Here’s a piece of online marketing gospel:
“People hate pop-ups!”
But do they really? I mean, everybody says they hate pop-ups, but in practice, pop-ups are proven to work exceptionally well in converting visitors to subscribers (when they’re shown a newsletter subscription form inside the pop-up).
Data confirms this. A popular site in the WordPress niche – WPBeginner – reports that using a pop-up window has increased their daily email signups by 600 percent.
Well, okay, pop-ups may be effective, but that doesn’t make them right. People still don’t enjoy being interrupted every time they try to consume a piece of content. This is especially valid for WordPress sites and blogs.
Pop-ups surely are a piece of online marketing history, and a piece that can be particularly annoying when not executed properly. Thus, it’s quite taboo to even say anything positive about pop-ups. But let’s not make this exclusively about them. Pop-ups are just one example.
So let’s break the taboos here. Let’s take pop-ups as well as those other marketing methods and try to find the perfect middle ground between not angering our audiences and still being able to effectively convince them to join our email lists.

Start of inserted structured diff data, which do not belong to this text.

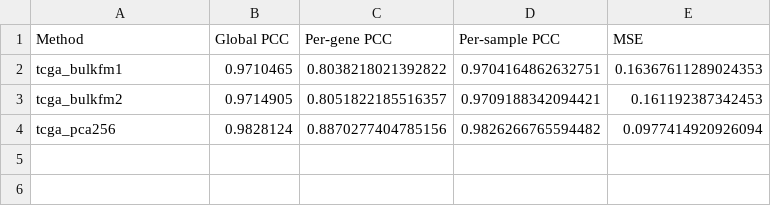
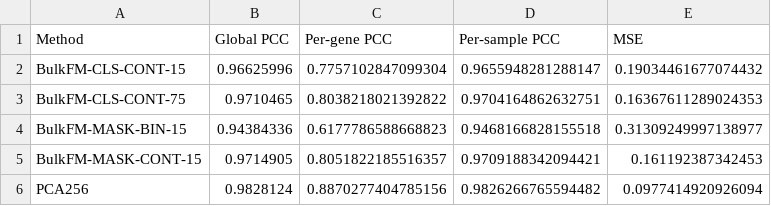
Before and after one commit to raisin-bran1/BulkFM, a CSV file: results/imputation_results.csv, drawn as a sheet.

```diff
--- a/results/imputation_results.csv
+++ b/results/imputation_results.csv
@@ -1,4 +1,6 @@
 Method,Global PCC,Per-gene PCC,Per-sample PCC,MSE
-tcga_bulkfm1,0.9710465,0.8038218021392822,0.9704164862632751,0.16367611289024353
-tcga_bulkfm2,0.9714905,0.8051822185516357,0.9709188342094421,0.161192387342453
-tcga_pca256,0.9828124,0.8870277404785156,0.9826266765594482,0.0977414920926094
+BulkFM-CLS-CONT-15,0.96625996,0.7757102847099304,0.9655948281288147,0.19034461677074432
+BulkFM-CLS-CONT-75,0.9710465,0.8038218021392822,0.9704164862632751,0.16367611289024353
+BulkFM-MASK-BIN-15,0.94384336,0.6177786588668823,0.9468166828155518,0.31309249997138977
+BulkFM-MASK-CONT-15,0.9714905,0.8051822185516357,0.9709188342094421,0.161192387342453
+PCA256,0.9828124,0.8870277404785156,0.9826266765594482,0.0977414920926094
```
Also changed, not shown: results/classification_results.csv, results/gene_benchmark_results.csv, 36 other files.
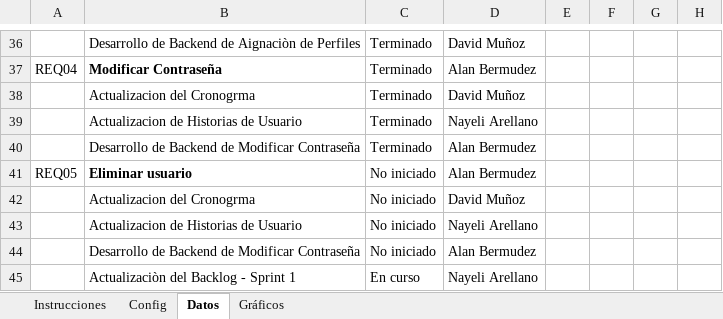
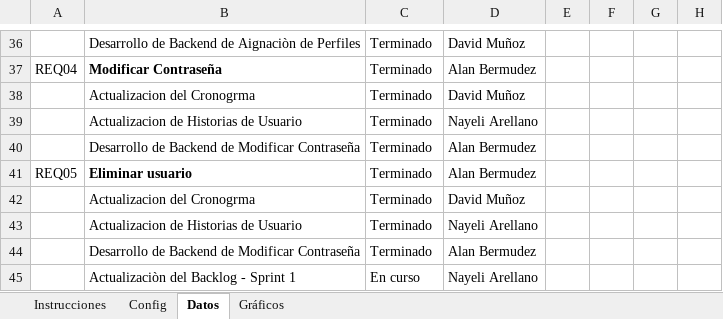
Before and after one commit to FranciscoDavidMunozArmas/7185_G4, an Excel workbook: Proyecto/Documentacion/PREGAME/1. ELICITACION/1.6 Backlog/G4_Backlog-Sprint_v1.1.xlsx, sheet Datos, drawn as a sheet; only a part is shown, gaps mark what is left out; values as stored, in another font and other column widths than the file's, no borders; charts and pictures and conditional formats not drawn; the diff names each change by its address in the sheet, - before the commit and + after, or states it on an @@ line.

Commit message:
Update G4_Backlog-Sprint_v1.1.xlsx
Actualizacion Backlog

```diff
--- a/Proyecto/Documentacion/PREGAME/1. ELICITACION/1.6 Backlog/G4_Backlog-Sprint_v1.1.xlsx (sheet Datos)
+++ b/Proyecto/Documentacion/PREGAME/1. ELICITACION/1.6 Backlog/G4_Backlog-Sprint_v1.1.xlsx (sheet Datos)
-C41:C44: No iniciado
+C41:C44: Terminado
```
Also changed, not shown: charts or pictures.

#1. Using a homepage gate
A homepage gate is a relatively old-school approach, but with WordPress and various plugins available out there it has earned itself a new youth.
Basically, a homepage gate is a custom landing page that’s meant to catch the visitor when they try to go to your website’s homepage for the very first time. There, instead of being shown the standard homepage content, they see a “gate” page that tries to convince them to opt in to your email newsletter first.
On this homepage gate, the visitor can agree to subscribe, usually in exchange for an incentive (like a free resource that the visitor desires – more on that later). Or, the visitor can skip the page and go to the standard homepage instead.
While such a setup can seem difficult, it’s actually made available by a handful of plugins. Chief of which is the Welcome Gate plugin. It’s easy to use and offers some customization possibilities in terms of adjusting the headline and copy.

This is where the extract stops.